Jim Wallis vividly recalls the optimism at the ecumenical "Call to Jubilee" service on the eve of the WTO conference ("Seattle: Changing the Rules," March-April 2000). I sat near the pulpit as Wallis compared late 1999 to the important years in the civil rights movement, where we now again are confronting an injustice committed by our society, this one with ramifications on nearly one-fifth of the world’s population. Recent reports of commitments by President Clinton and other G-7 leaders to cancel debts have vindicated the efforts of the Jubilee 2000 initiative.
Yet Leviticus 25, as Wallis points out, requires more than the elimination of debt. The debtors must receive what they have been denied, in order that they can manage their resources and determine their own survival. The optimism at the progress made toward debt relief may result in a sense of complacency among some Jubilee supporters, who may perceive cancellation of debt as the final objective.
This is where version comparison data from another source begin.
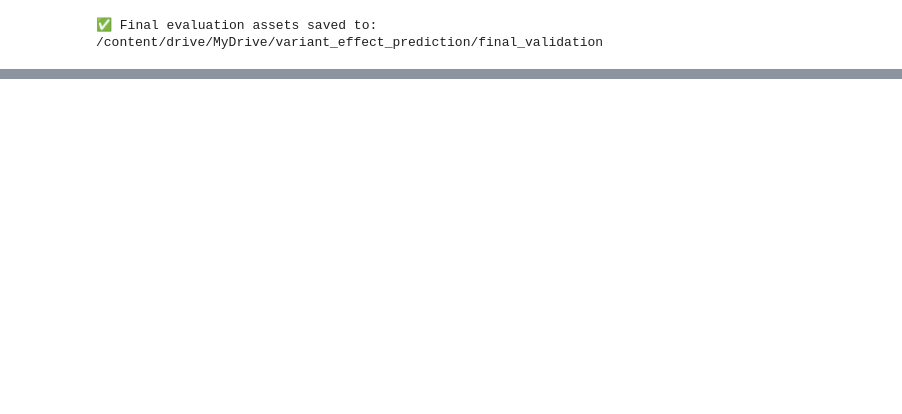
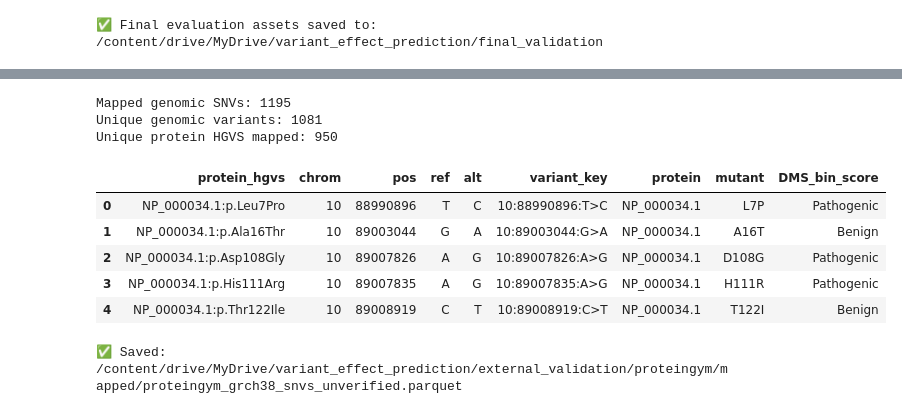
Before and after one commit to jayatigupta05/VEP, a Jupyter notebook: GenoHybrid_VEP_Notebook_3_Validation.ipynb, the cells around one changed output, grey strips where cells are left out. Cells and saved outputs as stored; diff of their text form; code cells hidden in the pictures; blank space fills up the shorter version.

```diff
--- a/GenoHybrid_VEP_Notebook_3_Validation.ipynb
+++ b/GenoHybrid_VEP_Notebook_3_Validation.ipynb
@@ -3158,0 +4306,41 @@ print("✅ Final evaluation assets saved to:", FINAL_DIR)
+# %%
+mapped_df = pd.DataFrame(all_mappings)
+
+print("Mapped genomic SNVs:", len(mapped_df))
+print("Unique genomic variants:", mapped_df["variant_key"].nunique())
+print("Unique protein HGVS mapped:", mapped_df["protein_hgvs"].nunique())
+# %% [output]
+Mapped genomic SNVs: 1195
+Unique genomic variants: 1081
+Unique protein HGVS mapped: 950
+# %%
+mapped_df = mapped_df.merge(
+    protein_gym[
+        [
+            "protein",
+            "mutant",
+            "protein_hgvs",
+            "DMS_bin_score"
+        ]
+    ],
+    on="protein_hgvs",
+    how="left"
+)
+
+mapped_df.head()
+# %% [output]
+|  | protein_hgvs | chrom | pos | ref | alt | variant_key | protein | mutant | DMS_bin_score |
+| 0 | NP_000034.1:p.Leu7Pro | 10 | 88990896 | T | C | 10:88990896:T>C | NP_000034.1 | L7P | Pathogenic |
+| 1 | NP_000034.1:p.Ala16Thr | 10 | 89003044 | G | A | 10:89003044:G>A | NP_000034.1 | A16T | Benign |
+| 2 | NP_000034.1:p.Asp108Gly | 10 | 89007826 | A | G | 10:89007826:A>G | NP_000034.1 | D108G | Pathogenic |
+| 3 | NP_000034.1:p.His111Arg | 10 | 89007835 | A | G | 10:89007835:A>G | NP_000034.1 | H111R | Pathogenic |
+| 4 | NP_000034.1:p.Thr122Ile | 10 | 89008919 | C | T | 10:89008919:C>T | NP_000034.1 | T122I | Benign |
+# %%
+# Saving restore point
+
+mapped_path = (MAPPED_DIR / "proteingym_grch38_snvs_unverified.parquet")
+mapped_df.to_parquet(mapped_path, index=False)
+mapped_df.to_csv(MAPPED_DIR / "proteingym_grch38_snvs_unverified.csv", index=False)
+print("✅ Saved:", mapped_path)
+# %% [output]
+✅ Saved: /content/drive/MyDrive/variant_effect_prediction/external_validation/proteingym/mapped/proteingym_grch38_snvs_unverified.parquet
```
Also changed, not shown: parts of 86 cells of this notebook.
Cancellation without follow through would forgive the guilty without redirecting resources back into the communities.
Christians who support the goals of Jubilee 2000 need to examine their own roles in sustaining development of the affected areas. A continuing program of development and investment in the countries selected for debt relief will ultimately be more beneficial than reliance on existing institutions and leaders. Ironically, the extension of mini-loans to many of the poorest people may be more helpful than large-scale programs of aid funneled through government agencies.